12 Comments Add yours
Gorgeous Pittosporum !! I don’t have any in my garden but since seen the one with this color, it will be in my wish list!
It’s quite a stunner Fred the new foliage is bright green when it first comes out
Love that pittosporum, great colour!
That’s a fine Pittosporum; I’m jealous. Mine did not thrive and was a casualty of my early autumn dig-out this year; it was, I think, a Nanum – green foliage didn’t really stand out. I’m now tempted to introduce Tom in it’s place for the purple colour. I have a dwarf Pampas in the front garden; seems this is a sign that the occupant(s) of the house are “swingers”. That discovery may mean it’ll be going too!
Haha it is indeed good for the back garden not good for the front unless you are into that lifestyle😉 it’s a great form, grown it in a wide range of soils always done good
Like the others, your pittsoporum wowed me. Looks so good w/that brickwork. The first time I saw snowberry, I was smitten but my neighbour said it’d soon make me hate it. A true thug, but quite a fetching one, to be sure. Never noticed my Rude Becky’s seed head.
An excuse not to dead head next year – thanks! As always, your photos are fantastic.
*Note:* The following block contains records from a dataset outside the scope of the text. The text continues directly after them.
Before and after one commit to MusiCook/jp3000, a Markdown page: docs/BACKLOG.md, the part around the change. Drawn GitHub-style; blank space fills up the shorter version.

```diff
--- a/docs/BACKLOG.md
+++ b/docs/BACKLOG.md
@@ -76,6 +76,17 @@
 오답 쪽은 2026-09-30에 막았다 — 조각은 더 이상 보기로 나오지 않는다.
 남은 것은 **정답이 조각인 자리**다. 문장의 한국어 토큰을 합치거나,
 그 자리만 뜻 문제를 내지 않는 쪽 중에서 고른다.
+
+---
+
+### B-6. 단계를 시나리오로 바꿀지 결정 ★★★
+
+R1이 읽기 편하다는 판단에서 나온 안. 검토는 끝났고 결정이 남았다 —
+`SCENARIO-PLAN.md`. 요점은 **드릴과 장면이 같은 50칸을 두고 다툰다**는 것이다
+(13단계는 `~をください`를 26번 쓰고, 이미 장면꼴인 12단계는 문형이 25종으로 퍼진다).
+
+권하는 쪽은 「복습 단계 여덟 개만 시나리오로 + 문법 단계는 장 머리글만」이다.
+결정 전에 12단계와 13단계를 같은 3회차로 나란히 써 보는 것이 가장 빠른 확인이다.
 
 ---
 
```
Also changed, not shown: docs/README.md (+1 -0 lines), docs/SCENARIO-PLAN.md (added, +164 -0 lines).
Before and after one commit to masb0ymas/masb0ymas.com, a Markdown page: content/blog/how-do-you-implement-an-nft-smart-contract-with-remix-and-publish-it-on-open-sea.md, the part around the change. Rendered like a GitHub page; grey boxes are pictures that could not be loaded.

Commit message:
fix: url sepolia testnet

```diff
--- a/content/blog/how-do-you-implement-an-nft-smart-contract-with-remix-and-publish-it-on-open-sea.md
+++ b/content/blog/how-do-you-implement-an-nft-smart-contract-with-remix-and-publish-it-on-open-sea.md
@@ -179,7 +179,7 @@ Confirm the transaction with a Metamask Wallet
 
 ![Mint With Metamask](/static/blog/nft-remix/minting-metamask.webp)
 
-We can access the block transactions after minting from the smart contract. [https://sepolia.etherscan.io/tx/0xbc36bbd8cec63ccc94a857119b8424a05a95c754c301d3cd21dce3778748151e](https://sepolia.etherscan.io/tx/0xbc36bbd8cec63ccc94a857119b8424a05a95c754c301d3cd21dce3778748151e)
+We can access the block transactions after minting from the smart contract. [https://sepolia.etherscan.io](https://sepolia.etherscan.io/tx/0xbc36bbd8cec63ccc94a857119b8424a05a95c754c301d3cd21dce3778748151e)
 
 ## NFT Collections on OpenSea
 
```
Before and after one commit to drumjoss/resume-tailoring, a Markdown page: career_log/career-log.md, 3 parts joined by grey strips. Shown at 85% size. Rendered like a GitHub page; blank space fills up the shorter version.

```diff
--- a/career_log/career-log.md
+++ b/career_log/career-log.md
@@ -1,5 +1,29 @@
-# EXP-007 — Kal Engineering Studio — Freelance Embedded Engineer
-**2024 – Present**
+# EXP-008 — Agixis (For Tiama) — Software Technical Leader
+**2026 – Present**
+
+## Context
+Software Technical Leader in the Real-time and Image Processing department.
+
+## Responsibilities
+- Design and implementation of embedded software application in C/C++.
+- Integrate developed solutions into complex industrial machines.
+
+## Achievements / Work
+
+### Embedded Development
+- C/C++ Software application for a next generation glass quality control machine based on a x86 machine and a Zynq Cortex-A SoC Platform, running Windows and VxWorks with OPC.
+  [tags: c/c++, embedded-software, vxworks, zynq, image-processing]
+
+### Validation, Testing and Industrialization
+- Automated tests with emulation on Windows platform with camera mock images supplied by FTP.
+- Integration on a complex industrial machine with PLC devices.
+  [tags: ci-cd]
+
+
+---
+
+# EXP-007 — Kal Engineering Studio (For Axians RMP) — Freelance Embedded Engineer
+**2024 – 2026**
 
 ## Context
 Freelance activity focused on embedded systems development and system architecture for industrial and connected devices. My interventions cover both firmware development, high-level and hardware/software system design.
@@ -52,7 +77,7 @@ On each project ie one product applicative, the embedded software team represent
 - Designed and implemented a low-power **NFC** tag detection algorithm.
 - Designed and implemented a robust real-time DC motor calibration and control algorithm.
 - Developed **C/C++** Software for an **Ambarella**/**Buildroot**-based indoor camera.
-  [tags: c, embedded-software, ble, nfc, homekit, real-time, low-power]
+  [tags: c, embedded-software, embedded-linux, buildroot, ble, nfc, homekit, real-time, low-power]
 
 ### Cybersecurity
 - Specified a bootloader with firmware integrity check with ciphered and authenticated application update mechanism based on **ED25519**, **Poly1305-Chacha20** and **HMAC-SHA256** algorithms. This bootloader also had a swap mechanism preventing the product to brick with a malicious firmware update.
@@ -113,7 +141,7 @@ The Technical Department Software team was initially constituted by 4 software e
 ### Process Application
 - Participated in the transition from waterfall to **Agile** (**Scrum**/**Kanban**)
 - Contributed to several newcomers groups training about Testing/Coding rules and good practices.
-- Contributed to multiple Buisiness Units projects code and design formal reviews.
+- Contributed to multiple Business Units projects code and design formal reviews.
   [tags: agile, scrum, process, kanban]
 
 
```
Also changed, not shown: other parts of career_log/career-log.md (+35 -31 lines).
I wold not have guessed that you had snowberries there. It looks just like our native snowberry, although there is not much more than the berries to see. It always seems funny to me that is gets planted into gardens when it just gets cut out with the rest of the brush here. My colleague down south has one in his garden, but it is a fancier garden variety. Pampas grass is an exotic that we really try to get rid of as soon as it shows up. Our is the Cortaderia jubata, which has long floppy leaves and thinner tan flowers.
I’m still waiting to be sure the Hellebores in my garden are going to flower before doing the tidy up chop – I’m afraid I’ll lose them if I don’t.
Should be ok if they are a couple of years old 👍
Love the photo of the Pampas grass! I’d like to do more with grasses, but I don’t quite understand how to work them in; seems like they need their own beds?
They can be a bit tricky to work in it’s just finding the right grasses that fit in with your ideas, worth looking at the stipas like s.tennuimissa (can be labelled as nassella) some of the Miscanthus work in well as do some of the sedges like carex evergold, often the members of the daisy family can work well mixed in with grasses. Well worth getting Lucius Neil’s book on designing with grasses, some great ideas in there
Thank you for the advice, much appreciated!